▸ EXERCISE MATERIALS:
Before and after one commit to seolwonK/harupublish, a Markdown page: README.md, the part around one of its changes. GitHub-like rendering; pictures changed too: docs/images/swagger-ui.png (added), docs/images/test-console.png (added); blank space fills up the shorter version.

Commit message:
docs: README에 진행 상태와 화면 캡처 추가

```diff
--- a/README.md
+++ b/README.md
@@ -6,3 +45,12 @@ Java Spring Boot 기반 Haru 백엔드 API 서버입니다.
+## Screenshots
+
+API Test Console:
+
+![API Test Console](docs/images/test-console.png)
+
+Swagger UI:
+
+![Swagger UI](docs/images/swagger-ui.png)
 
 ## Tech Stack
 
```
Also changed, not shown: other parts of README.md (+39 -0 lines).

...

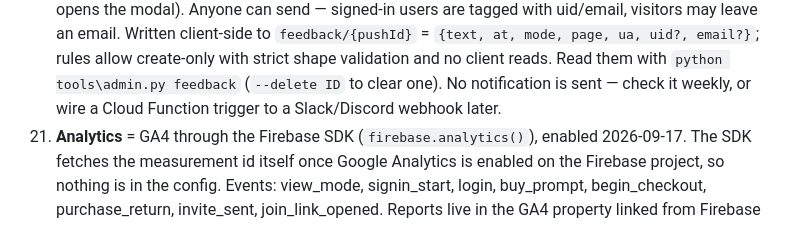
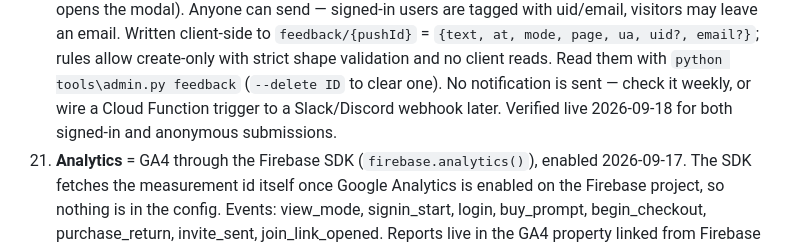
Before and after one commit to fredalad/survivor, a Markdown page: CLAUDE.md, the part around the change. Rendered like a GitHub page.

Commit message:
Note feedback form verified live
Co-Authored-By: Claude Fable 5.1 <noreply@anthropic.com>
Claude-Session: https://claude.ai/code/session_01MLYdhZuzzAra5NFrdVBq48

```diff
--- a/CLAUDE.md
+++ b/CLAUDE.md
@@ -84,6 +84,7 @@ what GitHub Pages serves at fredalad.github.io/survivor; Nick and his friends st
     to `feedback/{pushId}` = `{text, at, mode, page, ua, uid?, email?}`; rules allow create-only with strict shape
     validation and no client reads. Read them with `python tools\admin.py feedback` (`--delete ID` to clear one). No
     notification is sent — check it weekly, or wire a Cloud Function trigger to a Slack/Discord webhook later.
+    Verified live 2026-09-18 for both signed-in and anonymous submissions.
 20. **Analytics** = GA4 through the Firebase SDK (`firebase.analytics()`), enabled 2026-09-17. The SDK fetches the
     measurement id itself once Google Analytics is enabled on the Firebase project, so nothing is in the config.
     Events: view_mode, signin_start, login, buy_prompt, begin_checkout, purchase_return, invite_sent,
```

--

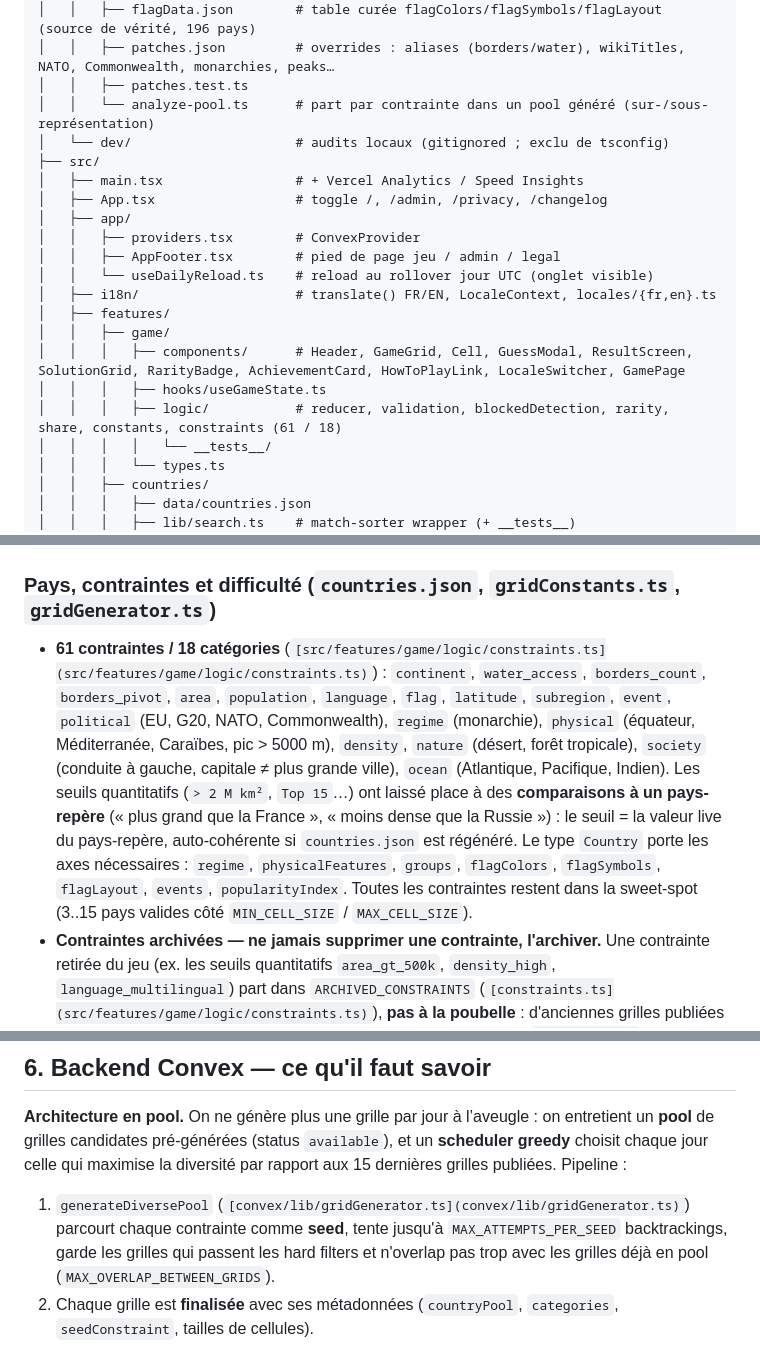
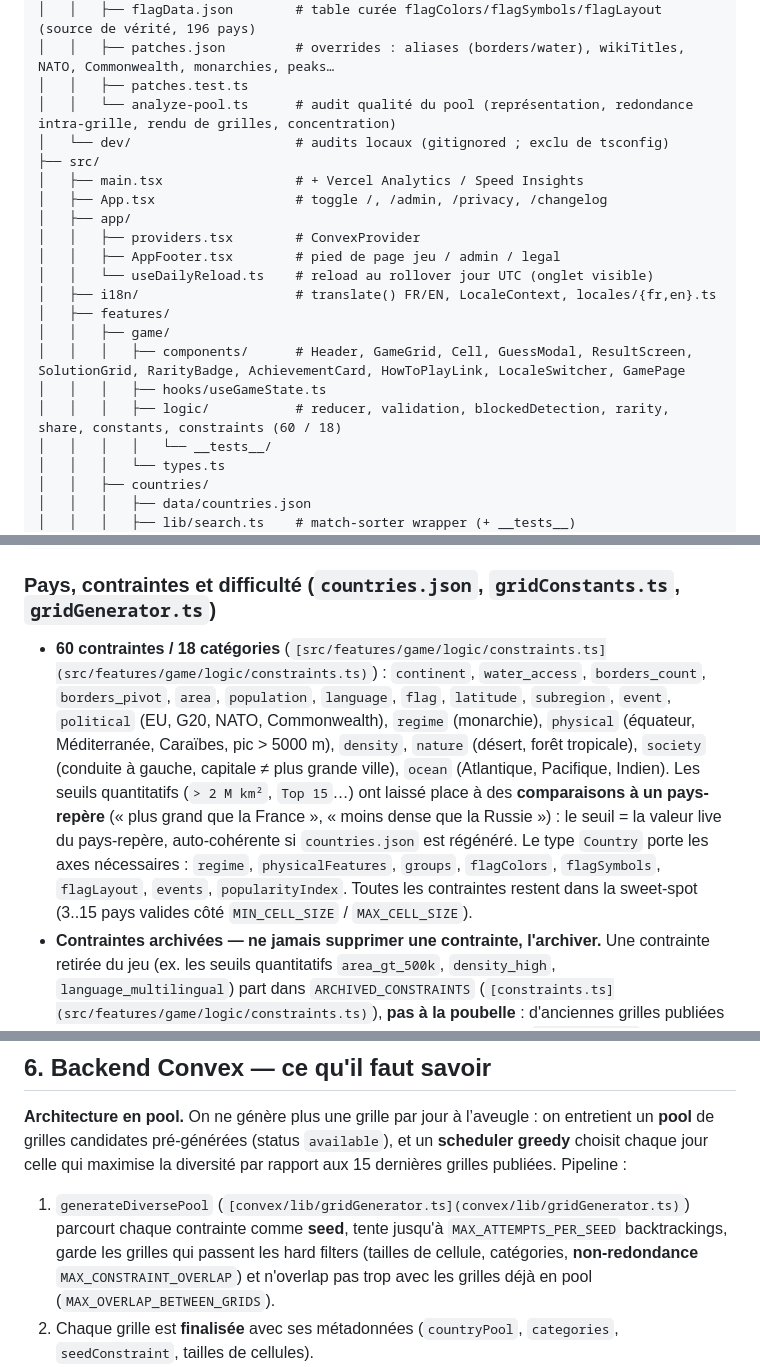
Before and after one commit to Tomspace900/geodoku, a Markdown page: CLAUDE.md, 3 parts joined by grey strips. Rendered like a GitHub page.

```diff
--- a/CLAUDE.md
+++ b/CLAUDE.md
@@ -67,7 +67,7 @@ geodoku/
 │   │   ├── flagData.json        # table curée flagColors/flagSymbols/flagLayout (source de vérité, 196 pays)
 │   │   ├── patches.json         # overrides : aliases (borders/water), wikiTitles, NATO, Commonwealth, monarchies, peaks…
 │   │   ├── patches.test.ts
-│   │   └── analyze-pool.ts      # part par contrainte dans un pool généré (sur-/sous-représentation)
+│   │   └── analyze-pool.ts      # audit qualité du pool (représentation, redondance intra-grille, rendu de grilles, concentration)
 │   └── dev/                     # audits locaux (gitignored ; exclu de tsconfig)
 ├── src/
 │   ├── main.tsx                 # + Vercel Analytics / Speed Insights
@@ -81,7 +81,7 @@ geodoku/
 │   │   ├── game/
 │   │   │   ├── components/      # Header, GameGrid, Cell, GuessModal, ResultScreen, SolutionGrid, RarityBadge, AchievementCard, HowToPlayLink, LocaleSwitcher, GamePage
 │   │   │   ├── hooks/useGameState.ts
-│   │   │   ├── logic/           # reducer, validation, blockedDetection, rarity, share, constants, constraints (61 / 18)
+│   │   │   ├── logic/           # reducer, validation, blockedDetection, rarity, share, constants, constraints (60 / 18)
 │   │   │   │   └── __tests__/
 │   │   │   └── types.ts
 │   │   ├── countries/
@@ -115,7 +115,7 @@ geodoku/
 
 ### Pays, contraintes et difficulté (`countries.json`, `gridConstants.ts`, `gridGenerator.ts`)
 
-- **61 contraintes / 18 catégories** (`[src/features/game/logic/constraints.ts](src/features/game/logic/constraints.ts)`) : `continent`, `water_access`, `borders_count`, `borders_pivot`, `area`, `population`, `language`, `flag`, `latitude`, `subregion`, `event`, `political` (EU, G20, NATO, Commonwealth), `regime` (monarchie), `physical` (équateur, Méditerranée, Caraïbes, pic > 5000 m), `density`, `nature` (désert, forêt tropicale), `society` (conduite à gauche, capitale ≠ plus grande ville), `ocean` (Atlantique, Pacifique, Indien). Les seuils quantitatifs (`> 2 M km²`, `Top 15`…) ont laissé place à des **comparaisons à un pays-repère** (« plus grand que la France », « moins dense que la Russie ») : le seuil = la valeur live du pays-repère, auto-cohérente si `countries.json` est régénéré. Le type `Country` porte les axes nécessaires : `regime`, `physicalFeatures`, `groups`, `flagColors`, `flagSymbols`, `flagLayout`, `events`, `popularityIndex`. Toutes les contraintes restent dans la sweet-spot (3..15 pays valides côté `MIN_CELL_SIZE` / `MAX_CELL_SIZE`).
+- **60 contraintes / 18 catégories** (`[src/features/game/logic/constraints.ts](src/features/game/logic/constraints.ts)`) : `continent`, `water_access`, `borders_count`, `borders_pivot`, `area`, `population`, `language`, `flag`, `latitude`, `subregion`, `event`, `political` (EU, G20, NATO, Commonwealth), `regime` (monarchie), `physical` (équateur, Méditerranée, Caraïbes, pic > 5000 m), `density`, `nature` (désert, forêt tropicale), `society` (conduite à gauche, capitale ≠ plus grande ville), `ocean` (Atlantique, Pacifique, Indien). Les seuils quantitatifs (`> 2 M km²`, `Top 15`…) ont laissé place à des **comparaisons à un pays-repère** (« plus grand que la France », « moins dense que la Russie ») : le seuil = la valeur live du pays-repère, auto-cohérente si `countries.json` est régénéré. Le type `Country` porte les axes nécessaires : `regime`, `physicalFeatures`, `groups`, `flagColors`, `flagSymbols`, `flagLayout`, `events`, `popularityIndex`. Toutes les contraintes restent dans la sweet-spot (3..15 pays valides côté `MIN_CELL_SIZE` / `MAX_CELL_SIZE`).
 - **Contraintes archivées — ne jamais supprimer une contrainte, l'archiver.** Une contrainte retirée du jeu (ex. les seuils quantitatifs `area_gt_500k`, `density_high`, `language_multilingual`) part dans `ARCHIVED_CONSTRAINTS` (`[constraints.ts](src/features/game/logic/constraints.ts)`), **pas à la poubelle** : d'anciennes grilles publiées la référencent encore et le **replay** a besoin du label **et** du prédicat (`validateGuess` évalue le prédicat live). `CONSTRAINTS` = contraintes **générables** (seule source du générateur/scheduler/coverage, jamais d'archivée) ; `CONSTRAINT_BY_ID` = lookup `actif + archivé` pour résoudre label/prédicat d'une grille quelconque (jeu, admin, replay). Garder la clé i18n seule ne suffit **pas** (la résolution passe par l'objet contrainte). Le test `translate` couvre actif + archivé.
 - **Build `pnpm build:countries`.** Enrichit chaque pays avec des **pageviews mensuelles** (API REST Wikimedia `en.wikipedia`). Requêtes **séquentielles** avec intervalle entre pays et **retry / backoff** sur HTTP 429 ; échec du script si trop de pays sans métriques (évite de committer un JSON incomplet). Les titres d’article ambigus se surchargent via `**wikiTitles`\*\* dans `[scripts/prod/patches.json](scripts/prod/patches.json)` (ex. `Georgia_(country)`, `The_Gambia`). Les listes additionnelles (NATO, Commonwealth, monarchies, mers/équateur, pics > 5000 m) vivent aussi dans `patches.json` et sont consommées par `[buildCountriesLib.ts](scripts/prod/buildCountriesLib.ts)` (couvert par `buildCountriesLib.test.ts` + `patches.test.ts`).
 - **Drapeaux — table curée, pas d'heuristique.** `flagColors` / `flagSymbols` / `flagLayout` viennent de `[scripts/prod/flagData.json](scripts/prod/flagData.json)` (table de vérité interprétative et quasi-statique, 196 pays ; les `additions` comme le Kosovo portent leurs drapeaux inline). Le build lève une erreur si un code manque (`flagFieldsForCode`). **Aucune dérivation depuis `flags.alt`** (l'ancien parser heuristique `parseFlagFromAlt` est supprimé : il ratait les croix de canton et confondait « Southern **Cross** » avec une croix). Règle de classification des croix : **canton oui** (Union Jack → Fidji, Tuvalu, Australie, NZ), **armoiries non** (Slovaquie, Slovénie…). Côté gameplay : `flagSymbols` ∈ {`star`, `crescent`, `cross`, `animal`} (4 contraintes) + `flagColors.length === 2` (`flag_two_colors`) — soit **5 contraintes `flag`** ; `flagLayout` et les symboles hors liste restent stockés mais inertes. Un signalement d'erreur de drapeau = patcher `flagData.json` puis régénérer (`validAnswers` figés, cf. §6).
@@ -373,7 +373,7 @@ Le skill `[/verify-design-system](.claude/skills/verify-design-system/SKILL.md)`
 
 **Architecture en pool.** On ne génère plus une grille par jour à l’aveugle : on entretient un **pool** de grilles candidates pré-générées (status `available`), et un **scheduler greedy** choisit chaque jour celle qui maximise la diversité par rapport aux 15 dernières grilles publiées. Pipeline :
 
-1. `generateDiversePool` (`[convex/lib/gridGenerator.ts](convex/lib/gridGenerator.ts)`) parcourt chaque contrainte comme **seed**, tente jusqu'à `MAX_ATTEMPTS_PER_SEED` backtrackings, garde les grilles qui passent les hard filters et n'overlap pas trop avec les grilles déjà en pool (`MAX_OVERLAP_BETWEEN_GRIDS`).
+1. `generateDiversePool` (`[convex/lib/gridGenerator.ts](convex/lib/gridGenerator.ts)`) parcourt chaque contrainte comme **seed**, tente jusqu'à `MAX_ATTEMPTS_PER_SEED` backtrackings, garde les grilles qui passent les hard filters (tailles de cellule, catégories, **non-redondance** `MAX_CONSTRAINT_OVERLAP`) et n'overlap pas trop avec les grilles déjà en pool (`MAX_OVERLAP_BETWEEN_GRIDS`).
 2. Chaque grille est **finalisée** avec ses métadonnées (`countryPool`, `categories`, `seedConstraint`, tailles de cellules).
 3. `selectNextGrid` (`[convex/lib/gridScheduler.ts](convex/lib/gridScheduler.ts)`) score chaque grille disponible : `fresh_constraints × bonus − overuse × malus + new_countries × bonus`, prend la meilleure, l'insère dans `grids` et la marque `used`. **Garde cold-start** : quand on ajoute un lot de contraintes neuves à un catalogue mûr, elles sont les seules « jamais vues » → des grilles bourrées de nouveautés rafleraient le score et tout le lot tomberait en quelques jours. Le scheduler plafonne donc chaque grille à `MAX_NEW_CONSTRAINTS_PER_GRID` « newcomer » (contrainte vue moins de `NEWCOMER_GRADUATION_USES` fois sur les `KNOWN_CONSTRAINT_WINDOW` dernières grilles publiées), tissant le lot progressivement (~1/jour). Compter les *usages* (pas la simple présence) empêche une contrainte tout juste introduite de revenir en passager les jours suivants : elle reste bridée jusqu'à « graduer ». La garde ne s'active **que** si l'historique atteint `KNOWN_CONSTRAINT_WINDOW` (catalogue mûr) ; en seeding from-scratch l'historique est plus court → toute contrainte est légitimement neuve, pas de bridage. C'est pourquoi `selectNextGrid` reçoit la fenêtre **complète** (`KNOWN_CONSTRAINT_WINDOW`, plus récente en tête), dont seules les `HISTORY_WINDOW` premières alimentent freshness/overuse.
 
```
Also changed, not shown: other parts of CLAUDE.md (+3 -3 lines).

▸ YOUR INSTRUCTIONS: Which lines above include the string "images"? Show them.

▸ RESULT FOR THIS TASK:
Before and after one commit to seolwonK/harupublish, a Markdown page: README.md, the part around one of its changes. GitHub-like rendering; pictures changed too: docs/images/swagger-ui.png (added), docs/images/test-console.png (added); blank space fills up the shorter version.
+![API Test Console](docs/images/test-console.png)
+![Swagger UI](docs/images/swagger-ui.png)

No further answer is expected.